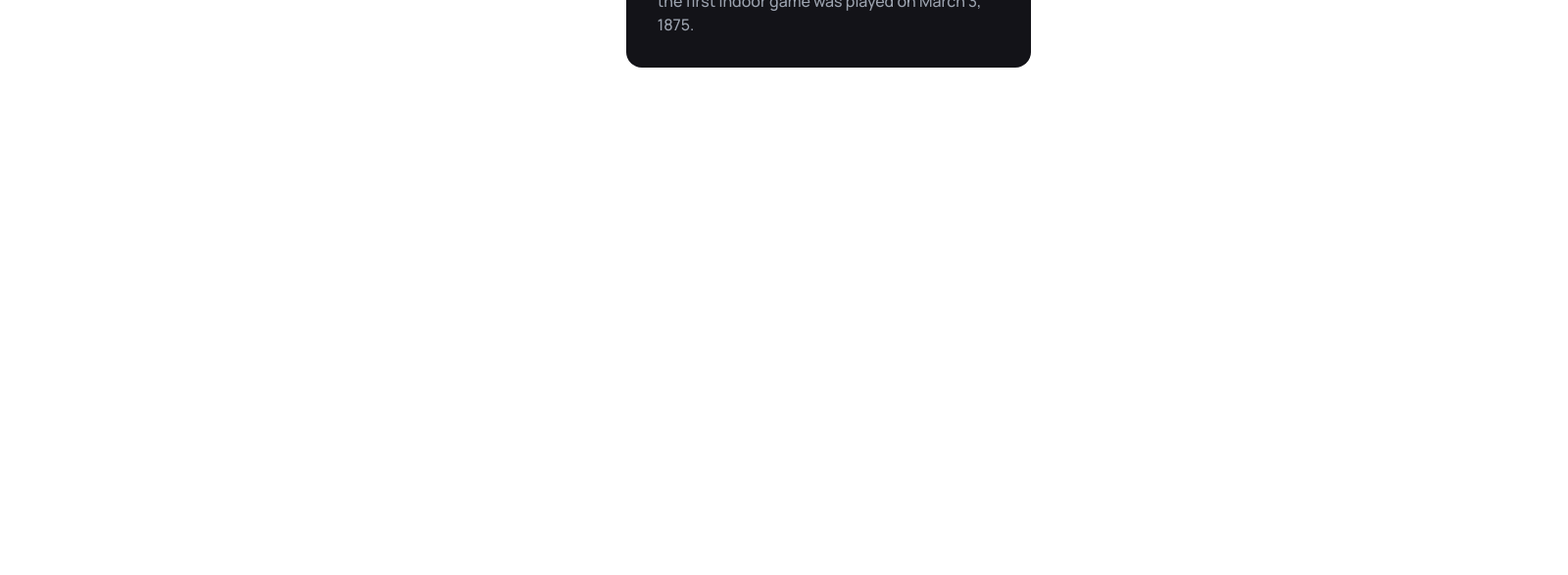
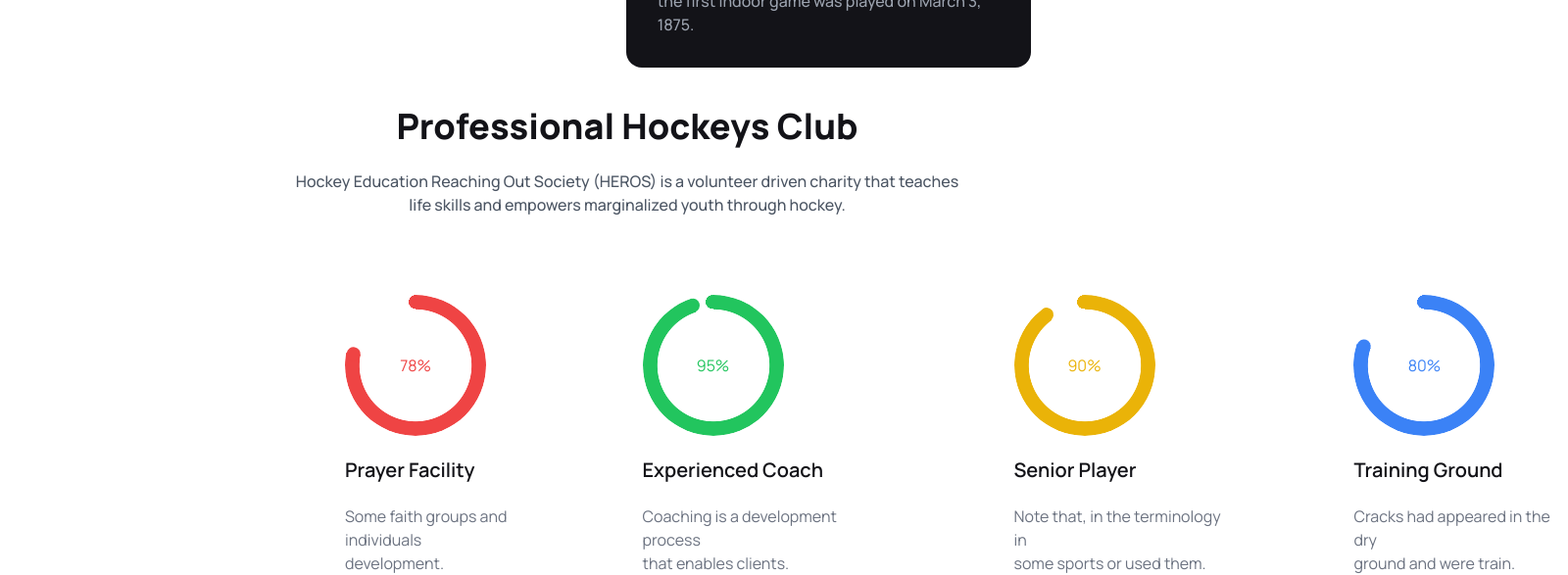
Before and after one commit to Amjadhossain01/b9-a3, a plain HTML site: page index.html in a window 1280 px wide. Shown: the part 651-1238 px from the top of the page at 98% size, 1600 px wide, since content can reach past the window. Before the commit the page ends 800 px from the top, so only its background shows below. Drawn offline with nearby package versions, Linux system fonts and the light colour scheme.

Commit message:
added redial progress section

```diff
--- a/index.html
+++ b/index.html
@@ -100,7 +100,46 @@
     </section>
   </header>
   <main>
-
+    <section>
+      <div class="text-center space-y-6">
+        <h1 class="text-[#131318] text-4xl font-extrabold">Professional Hockeys Club</h1>
+        <p class="text-gray-600 font-medium">Hockey Education Reaching Out Society (HEROS) is a volunteer
+          driven charity
+          that teaches <br> life skills and
+          empowers
+          marginalized youth through hockey.</p>
+      </div>
+    </section>
+    <section class="ml-auto mr-auto relative right-auto left-80 mt-20">
+      <div class="space-x-32 flex bg-[#fff] ml-8">
+        <div class="space-y-5">
+          <div class="radial-progress text-red-500 text-center" style="--value:78;--size:9rem;" role="progressbar">
+            78%</div>
+          <h1 class=" text-[20px] font-semibold text-[#131318]">Prayer Facility</h1>
+          <p class="text-gray-500">Some faith groups and <br> individuals development.
+          </p>
+        </div>
+        <div class="space-y-5">
+          <div class="radial-progress text-green-500 text-center" style="--value:95; --size:9rem;" role="progressbar">
+            95%</div>
+          <h1 class=" text-[20px] font-semibold text-[#131318]">Experienced Coach</h1>
+          <p class="text-gray-500">Coaching is a development process <br>that enables clients.</p>
+        </div>
+        <div class="space-y-5">
+          <div class="radial-progress text-yellow-500 text-center" style="--value:90;--size:9rem;" role="progressbar">
+            90%</div>
+          <h1 class=" text-[20px] font-semibold text-[#131318]">Senior Player</h1>
+          <p class="text-gray-500">Note that, in the terminology in <br> some sports or used them.</p>
+        </div>
+        <div class="space-y-5">
+          <div class="radial-progress text-blue-500 text-center" style="--value:80;--size:9rem;" role="progressbar">80%
+          </div>
+          <h1 class=" text-[20px] font-semibold text-[#131318]">Training Ground</h1>
+          <p class="text-gray-500">Cracks had appeared in the dry <br>ground and were train.
+          </p>
+        </div>
+      </div>
+    </section>
   </main>
   <footer>
 
```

» **What to work on**:
In your answer, print the entries above exactly, with the pictures left out.

» **Reply**:
Before and after one commit to Amjadhossain01/b9-a3, a plain HTML site: page index.html in a window 1280 px wide. Shown: the part 651-1238 px from the top of the page at 98% size, 1600 px wide, since content can reach past the window. Before the commit the page ends 800 px from the top, so only its background shows below. Drawn offline with nearby package versions, Linux system fonts and the light colour scheme.

Commit message:
added redial progress section

```diff
--- a/index.html
+++ b/index.html
@@ -100,7 +100,46 @@
     </section>
   </header>
   <main>
-
+    <section>
+      <div class="text-center space-y-6">
+        <h1 class="text-[#131318] text-4xl font-extrabold">Professional Hockeys Club</h1>
+        <p class="text-gray-600 font-medium">Hockey Education Reaching Out Society (HEROS) is a volunteer
+          driven charity
+          that teaches <br> life skills and
+          empowers
+          marginalized youth through hockey.</p>
+      </div>
+    </section>
+    <section class="ml-auto mr-auto relative right-auto left-80 mt-20">
+      <div class="space-x-32 flex bg-[#fff] ml-8">
+        <div class="space-y-5">
+          <div class="radial-progress text-red-500 text-center" style="--value:78;--size:9rem;" role="progressbar">
+            78%</div>
+          <h1 class=" text-[20px] font-semibold text-[#131318]">Prayer Facility</h1>
+          <p class="text-gray-500">Some faith groups and <br> individuals development.
+          </p>
+        </div>
+        <div class="space-y-5">
+          <div class="radial-progress text-green-500 text-center" style="--value:95; --size:9rem;" role="progressbar">
+            95%</div>
+          <h1 class=" text-[20px] font-semibold text-[#131318]">Experienced Coach</h1>
+          <p class="text-gray-500">Coaching is a development process <br>that enables clients.</p>
+        </div>
+        <div class="space-y-5">
+          <div class="radial-progress text-yellow-500 text-center" style="--value:90;--size:9rem;" role="progressbar">
+            90%</div>
+          <h1 class=" text-[20px] font-semibold text-[#131318]">Senior Player</h1>
+          <p class="text-gray-500">Note that, in the terminology in <br> some sports or used them.</p>
+        </div>
+        <div class="space-y-5">
+          <div class="radial-progress text-blue-500 text-center" style="--value:80;--size:9rem;" role="progressbar">80%
+          </div>
+          <h1 class=" text-[20px] font-semibold text-[#131318]">Training Ground</h1>
+          <p class="text-gray-500">Cracks had appeared in the dry <br>ground and were train.
+          </p>
+        </div>
+      </div>
+    </section>
   </main>
   <footer>
 
```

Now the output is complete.